**Listed records**
**********

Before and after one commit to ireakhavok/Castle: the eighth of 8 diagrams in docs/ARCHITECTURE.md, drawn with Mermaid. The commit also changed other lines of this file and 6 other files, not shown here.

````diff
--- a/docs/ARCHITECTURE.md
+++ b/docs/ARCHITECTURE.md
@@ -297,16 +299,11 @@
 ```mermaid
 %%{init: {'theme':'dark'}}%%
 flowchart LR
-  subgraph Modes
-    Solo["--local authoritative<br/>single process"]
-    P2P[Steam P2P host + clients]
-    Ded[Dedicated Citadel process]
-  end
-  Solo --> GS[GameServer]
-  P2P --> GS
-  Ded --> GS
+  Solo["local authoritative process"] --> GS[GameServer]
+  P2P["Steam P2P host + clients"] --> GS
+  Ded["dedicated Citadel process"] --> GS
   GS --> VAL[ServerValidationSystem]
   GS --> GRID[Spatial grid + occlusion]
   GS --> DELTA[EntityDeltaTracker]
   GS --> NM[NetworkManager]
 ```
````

**********

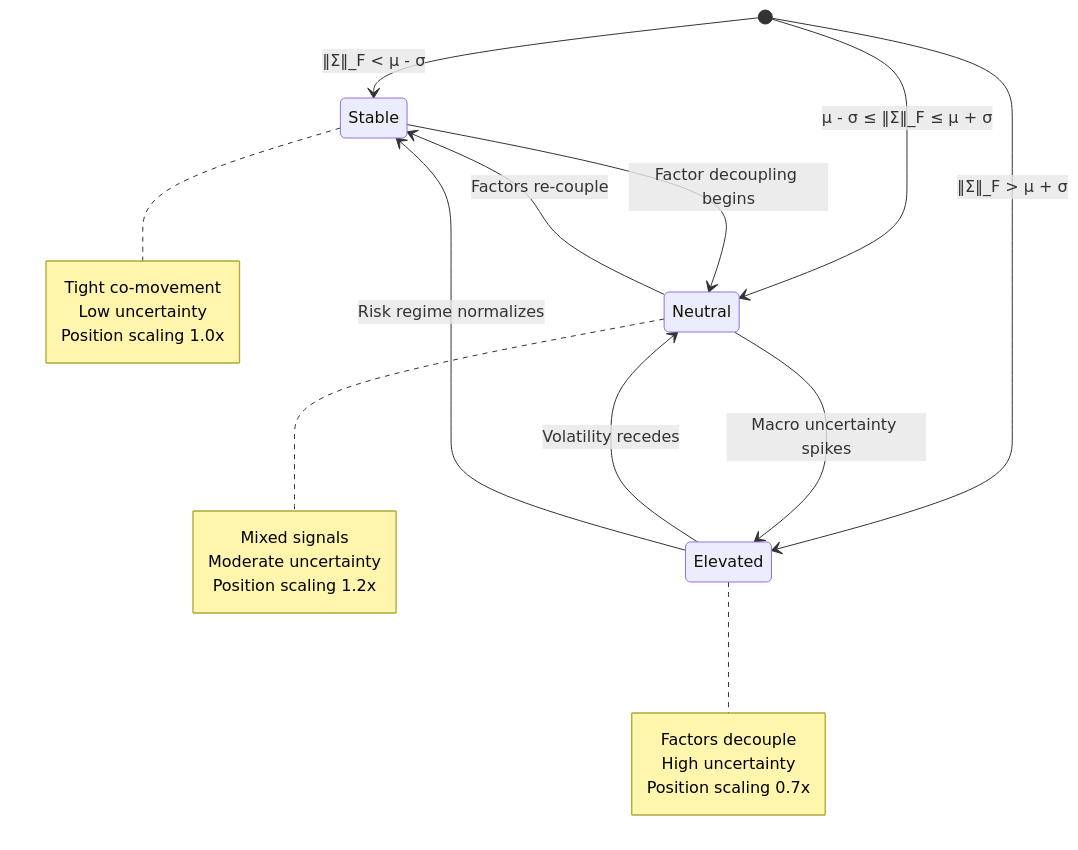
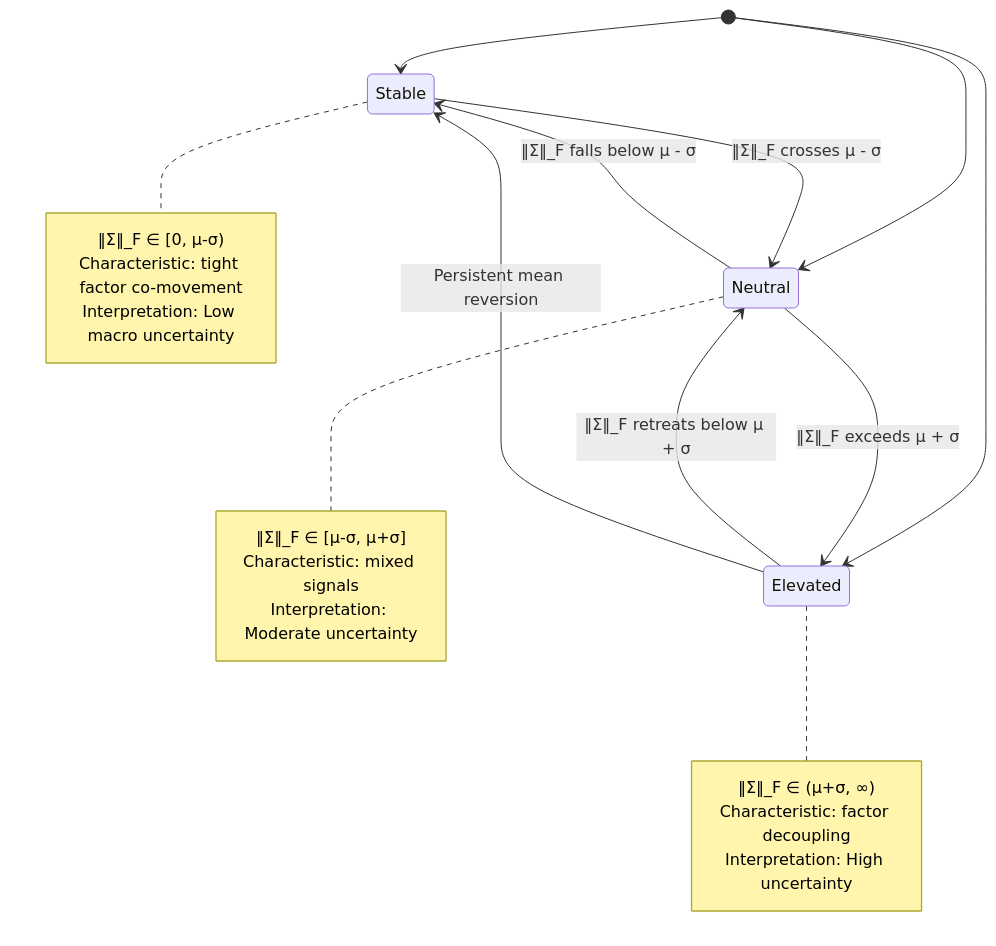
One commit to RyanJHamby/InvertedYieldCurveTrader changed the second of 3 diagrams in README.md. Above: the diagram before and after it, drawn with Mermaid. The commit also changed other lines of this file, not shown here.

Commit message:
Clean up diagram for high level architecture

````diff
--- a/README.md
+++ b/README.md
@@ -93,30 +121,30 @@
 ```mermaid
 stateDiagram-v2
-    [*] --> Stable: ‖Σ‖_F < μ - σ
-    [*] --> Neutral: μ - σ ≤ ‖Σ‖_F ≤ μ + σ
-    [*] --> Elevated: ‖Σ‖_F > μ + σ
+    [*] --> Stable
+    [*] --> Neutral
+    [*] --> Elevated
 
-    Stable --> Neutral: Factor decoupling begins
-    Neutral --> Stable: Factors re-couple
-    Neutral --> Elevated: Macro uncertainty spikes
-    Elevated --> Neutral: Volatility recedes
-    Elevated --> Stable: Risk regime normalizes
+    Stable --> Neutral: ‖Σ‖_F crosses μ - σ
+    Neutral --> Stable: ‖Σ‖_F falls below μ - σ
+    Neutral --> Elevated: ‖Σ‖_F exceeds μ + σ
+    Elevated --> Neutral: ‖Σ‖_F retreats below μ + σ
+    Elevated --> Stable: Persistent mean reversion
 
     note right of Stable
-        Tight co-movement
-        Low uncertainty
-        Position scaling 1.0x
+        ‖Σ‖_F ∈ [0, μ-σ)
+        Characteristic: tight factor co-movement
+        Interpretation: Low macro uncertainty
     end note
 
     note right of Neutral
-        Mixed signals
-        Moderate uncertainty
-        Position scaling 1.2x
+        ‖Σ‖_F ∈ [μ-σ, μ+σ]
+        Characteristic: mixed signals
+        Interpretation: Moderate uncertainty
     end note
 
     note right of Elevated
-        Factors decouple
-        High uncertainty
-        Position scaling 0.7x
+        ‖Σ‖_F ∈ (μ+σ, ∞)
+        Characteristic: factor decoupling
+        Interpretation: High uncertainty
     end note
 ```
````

**********

**Work instructions**
Copy out each line in the preceding records that contains "process".

**Your solution**
-    Solo["--local authoritative<br/>single process"]
-    Ded[Dedicated Citadel process]
+  Solo["local authoritative process"] --> GS[GameServer]
+  Ded["dedicated Citadel process"] --> GS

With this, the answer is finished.